- _TRY IT_:
The answer must consist of each line of the records below that contains the string "endereço".

[Version comparison data]
######

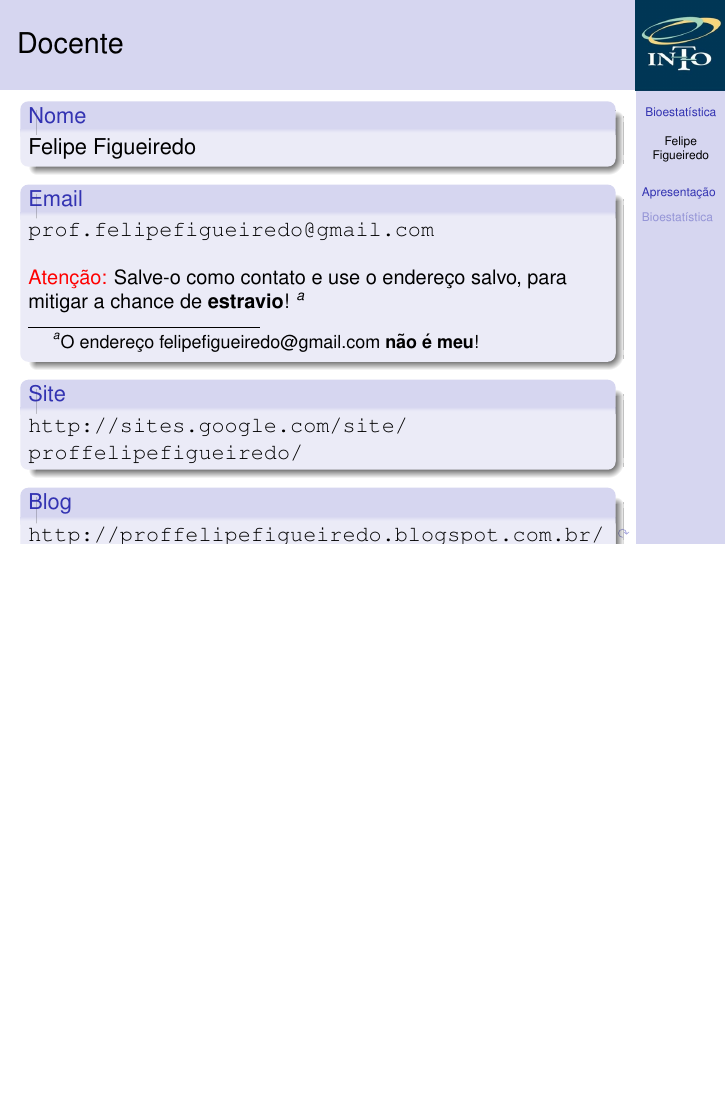
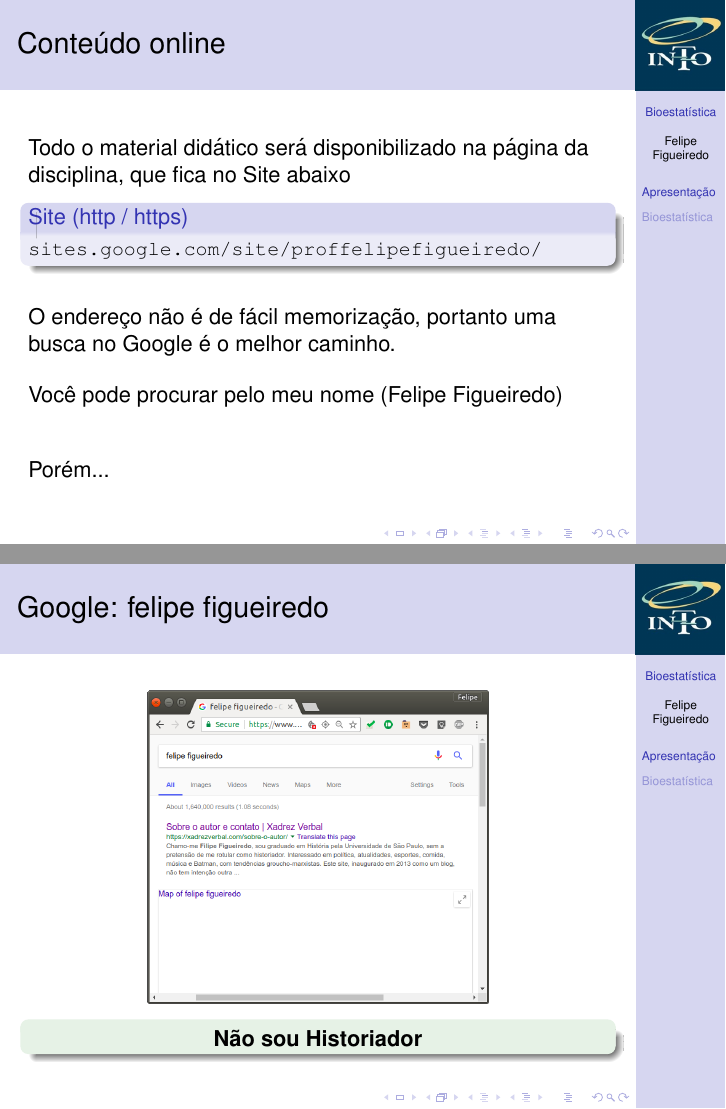
Before and after one commit to philsf/Bioestatistica, LaTeX slides (Aulas/BE-Intro.tex): page 3 of 13 before the commit and pages 4 and 5 of 17 after it, the two joined at a grey line, the shorter picture padded with empty space. Compiled offline with pdfLaTeX.

Commit message:
explicação sobre o site movida para subseção

```diff
--- a/Aulas/BE-Intro.tex
+++ b/Aulas/BE-Intro.tex
@@ -168,9 +168,49 @@
     \alert{Atenção:} Salve-o como contato e use o endereço salvo, para mitigar a chance de {\bf estravio}!
     \footnote{O endereço felipefigueiredo@gmail.com {\bf não é meu}!}
   \end{block}
-  \begin{block}{Site}
-    \url{http://sites.google.com/site/proffelipefigueiredo/}
+\end{frame}
+
+\begin{frame}{Conteúdo online}
+  Todo o material didático será disponibilizado na página da disciplina, que fica no Site abaixo
+  \begin{block}{Site (http / https)}
+    \small
+    \url{sites.google.com/site/proffelipefigueiredo/}
   \end{block}
-  \begin{block}{Blog}
-    \url{http://proffelipefigueiredo.blogspot.com.br/}
-  \end{block}
+  % Adicionalmente, avisos importantes podem ser divulgados no blog
+  % \begin{block}{Blog}
+  %   \small
+  %   \url{http://proffelipefigueiredo.blogspot.com.br/}
+  % \end{block}
+
+  \bigskip
+  O endereço não é de fácil memorização, portanto uma busca no Google é o melhor caminho.
+
+  \bigskip
+  Você pode procurar pelo meu nome (Felipe Figueiredo)
+
+  \bigskip
+  \bigskip
+  Porém...
+\end{frame}
+
+\begin{frame}{Google: felipe figueiredo}
+  \begin{center}
+    \includegraphics[height=.7\textheight]{Intro/felipefigueiredo-not1}
+    \begin{exampleblock}{}
+      \begin{center}
+        {\bf Não sou Historiador}
+      \end{center}
+    \end{exampleblock}
+  \end{center}
+\end{frame}
+
+\begin{frame}{Google: dr felipe figueiredo}
+  \begin{center}
+    \includegraphics[height=.7\textheight]{Intro/felipefigueiredo-not2}
+    \begin{exampleblock}{}
+      \begin{center}
+        {\bf Não sou Psiquatra ou Ortopedista}
+      \end{center}
+    \end{exampleblock}
+  \end{center}
+\end{frame}
```
Also changed, not shown: Aulas/Intro/felipefigueiredo-not1.png (added), Aulas/Intro/felipefigueiredo-not2.png (added), Aulas/Intro/felipefigueiredo.png (added), Aulas/BE-Intro.tex (10 more changed lines).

######

- _WRITTEN ANSWER_:
     \alert{Atenção:} Salve-o como contato e use o endereço salvo, para mitigar a chance de {\bf estravio}!
     \footnote{O endereço felipefigueiredo@gmail.com {\bf não é meu}!}
+  O endereço não é de fácil memorização, portanto uma busca no Google é o melhor caminho.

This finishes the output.